[Prompt]: The copy must match the data word for word and contain no pictures.

[Stored data]
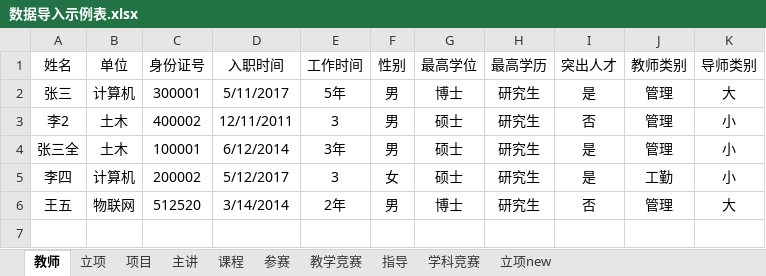
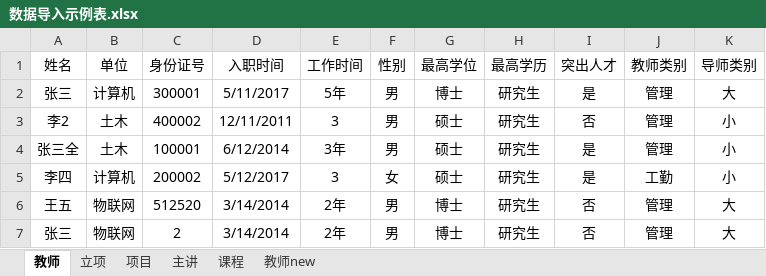
Before and after one commit to luziwen97/teacher_system_1018, an Excel workbook: 数据导入示例表.xlsx, sheet 教师, drawn as a sheet; values as stored, in another font and other column widths than the file's, no borders; the diff names each change by its address in the sheet, - before the commit and + after, or states it on an @@ line.

```diff
--- a/数据导入示例表.xlsx (sheet 教师)
+++ b/数据导入示例表.xlsx (sheet 教师)
-sheet tab: 参赛
+sheet tab: 教师new
-sheet tab: 教学竞赛
-sheet tab: 指导
-sheet tab: 学科竞赛
-sheet tab: 立项new
+row 7: 张三 | 物联网 | 2 | 3/14/2014 | 2年 | 男 | 博士 | 研究生 | 否 | 管理 | 大
```
Also changed, not shown: sheet 教师new, sheet 主讲, sheet 课程, 5 other files.
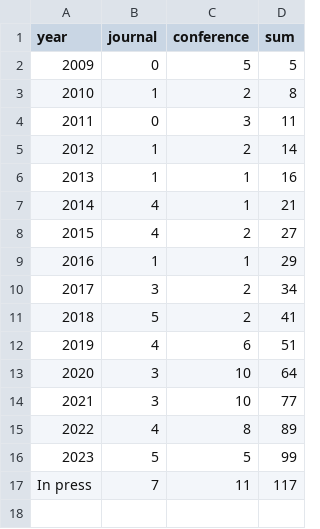
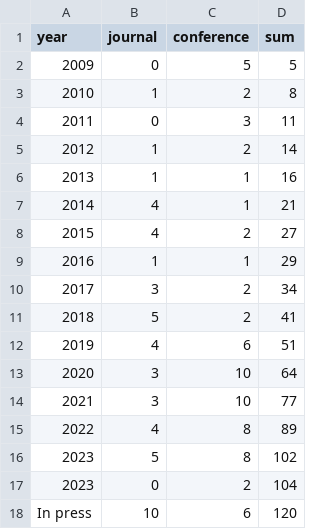
Before and after one commit to COLA-Laboratory/COLA-Laboratory.github.io, a CSV file: publication_statistics.csv, drawn as a sheet.

Commit message:
update publications
update publications

```diff
--- a/publication_statistics.csv
+++ b/publication_statistics.csv
@@ -15,3 +15,4 @@ year,journal,conference,sum
 2022,4,8,89
-2023,5,5,99
-In press,7,11,117
+2023,5,8,102
+2023,0,2,104
+In press,10,6,120
```
Also changed, not shown: 53 other files.
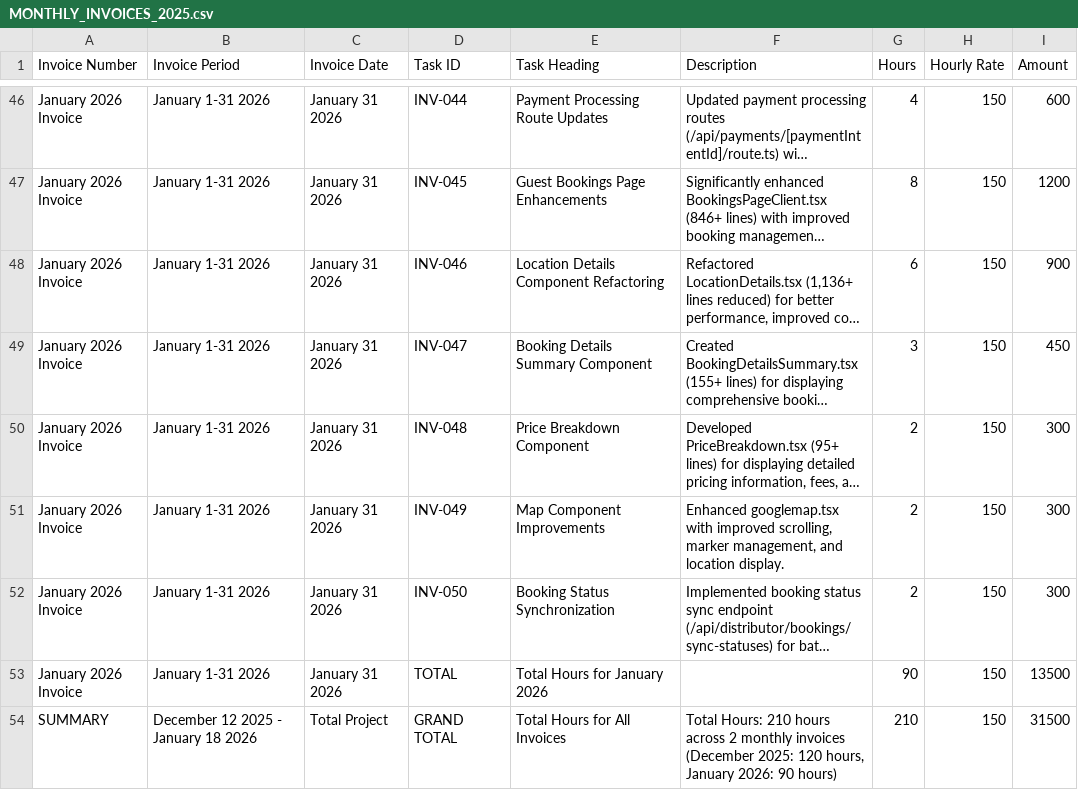
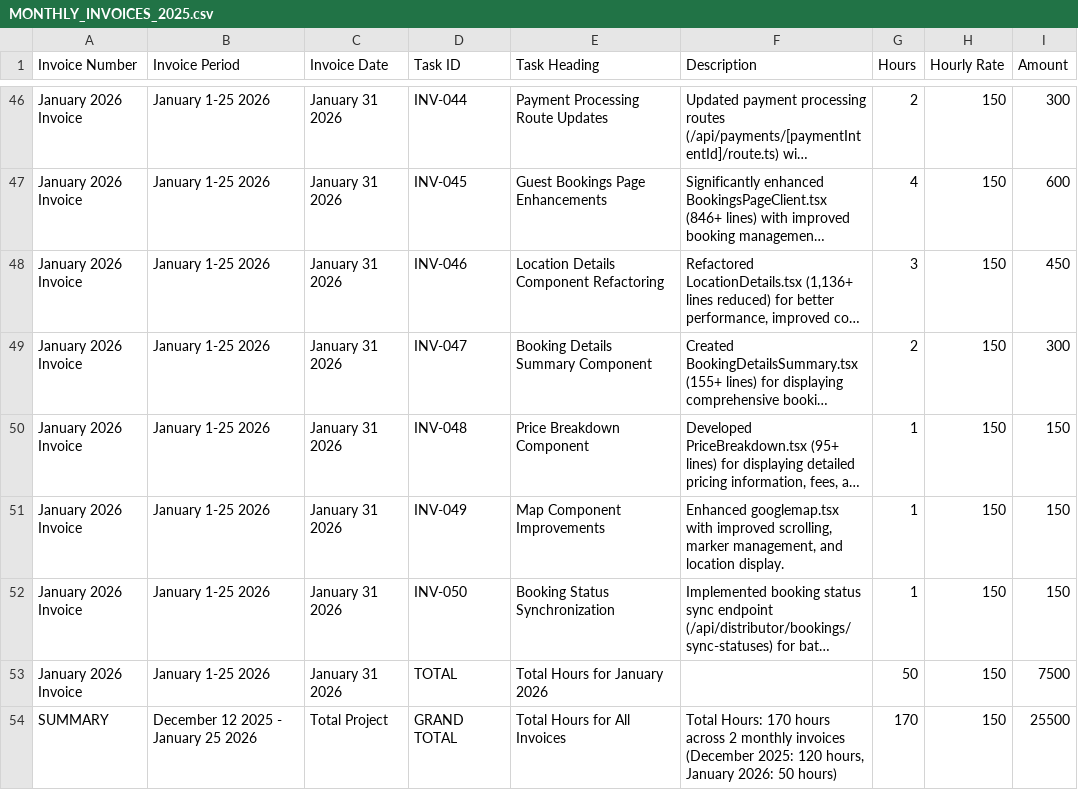
Before and after one commit to Jay330-commits/IXTABOX-APP, a CSV file: MONTHLY_INVOICES_2025.csv, drawn as a sheet; only a part is shown, gaps mark what is left out; long unchanged cells end in …; the diff covers the shown part only; the diff names each change by its address in the sheet, - before the commit and + after, or states it on an @@ line.

```diff
--- a/MONTHLY_INVOICES_2025.csv
+++ b/MONTHLY_INVOICES_2025.csv
-B46:B53 (Invoice Period): January 1-31 2026
+B46:B53 (Invoice Period): January 1-25 2026
-G46 (Hours): 4
+G46 (Hours): 2
-I46 (Amount): 600
+I46 (Amount): 300
-G47 (Hours): 8
+G47 (Hours): 4
-I47 (Amount): 1200
+I47 (Amount): 600
-G48 (Hours): 6
+G48 (Hours): 3
-I48 (Amount): 900
+I48 (Amount): 450
-G49 (Hours): 3
+G49 (Hours): 2
-I49 (Amount): 450
+I49 (Amount): 300
-G50:G52 (Hours): 2
+G50:G52 (Hours): 1
-I50:I52 (Amount): 300
+I50:I52 (Amount): 150
-G53 (Hours): 90
+G53 (Hours): 50
-I53 (Amount): 13500
+I53 (Amount): 7500
-B54 (Invoice Period): December 12 2025 - January 18 2026
+B54 (Invoice Period): December 12 2025 - January 25 2026
-F54 (Description): Total Hours: 210 hours across 2 monthly invoices (December 2025: 120 hours, January 2026: 90 hours)
+F54 (Description): Total Hours: 170 hours across 2 monthly invoices (December 2025: 120 hours, January 2026: 50 hours)
-G54 (Hours): 210
+G54 (Hours): 170
-I54 (Amount): 31500
+I54 (Amount): 25500
```
Also changed, not shown: 77 edited cells elsewhere in this file, 40 other files.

[Answer to the exercise]:
Before and after one commit to luziwen97/teacher_system_1018, an Excel workbook: 数据导入示例表.xlsx, sheet 教师, drawn as a sheet; values as stored, in another font and other column widths than the file's, no borders; the diff names each change by its address in the sheet, - before the commit and + after, or states it on an @@ line.

```diff
--- a/数据导入示例表.xlsx (sheet 教师)
+++ b/数据导入示例表.xlsx (sheet 教师)
-sheet tab: 参赛
+sheet tab: 教师new
-sheet tab: 教学竞赛
-sheet tab: 指导
-sheet tab: 学科竞赛
-sheet tab: 立项new
+row 7: 张三 | 物联网 | 2 | 3/14/2014 | 2年 | 男 | 博士 | 研究生 | 否 | 管理 | 大
```
Also changed, not shown: sheet 教师new, sheet 主讲, sheet 课程, 5 other files.
Before and after one commit to COLA-Laboratory/COLA-Laboratory.github.io, a CSV file: publication_statistics.csv, drawn as a sheet.

Commit message:
update publications
update publications

```diff
--- a/publication_statistics.csv
+++ b/publication_statistics.csv
@@ -15,3 +15,4 @@ year,journal,conference,sum
 2022,4,8,89
-2023,5,5,99
-In press,7,11,117
+2023,5,8,102
+2023,0,2,104
+In press,10,6,120
```
Also changed, not shown: 53 other files.
Before and after one commit to Jay330-commits/IXTABOX-APP, a CSV file: MONTHLY_INVOICES_2025.csv, drawn as a sheet; only a part is shown, gaps mark what is left out; long unchanged cells end in …; the diff covers the shown part only; the diff names each change by its address in the sheet, - before the commit and + after, or states it on an @@ line.

```diff
--- a/MONTHLY_INVOICES_2025.csv
+++ b/MONTHLY_INVOICES_2025.csv
-B46:B53 (Invoice Period): January 1-31 2026
+B46:B53 (Invoice Period): January 1-25 2026
-G46 (Hours): 4
+G46 (Hours): 2
-I46 (Amount): 600
+I46 (Amount): 300
-G47 (Hours): 8
+G47 (Hours): 4
-I47 (Amount): 1200
+I47 (Amount): 600
-G48 (Hours): 6
+G48 (Hours): 3
-I48 (Amount): 900
+I48 (Amount): 450
-G49 (Hours): 3
+G49 (Hours): 2
-I49 (Amount): 450
+I49 (Amount): 300
-G50:G52 (Hours): 2
+G50:G52 (Hours): 1
-I50:I52 (Amount): 300
+I50:I52 (Amount): 150
-G53 (Hours): 90
+G53 (Hours): 50
-I53 (Amount): 13500
+I53 (Amount): 7500
-B54 (Invoice Period): December 12 2025 - January 18 2026
+B54 (Invoice Period): December 12 2025 - January 25 2026
-F54 (Description): Total Hours: 210 hours across 2 monthly invoices (December 2025: 120 hours, January 2026: 90 hours)
+F54 (Description): Total Hours: 170 hours across 2 monthly invoices (December 2025: 120 hours, January 2026: 50 hours)
-G54 (Hours): 210
+G54 (Hours): 170
-I54 (Amount): 31500
+I54 (Amount): 25500
```
Also changed, not shown: 77 edited cells elsewhere in this file, 40 other files.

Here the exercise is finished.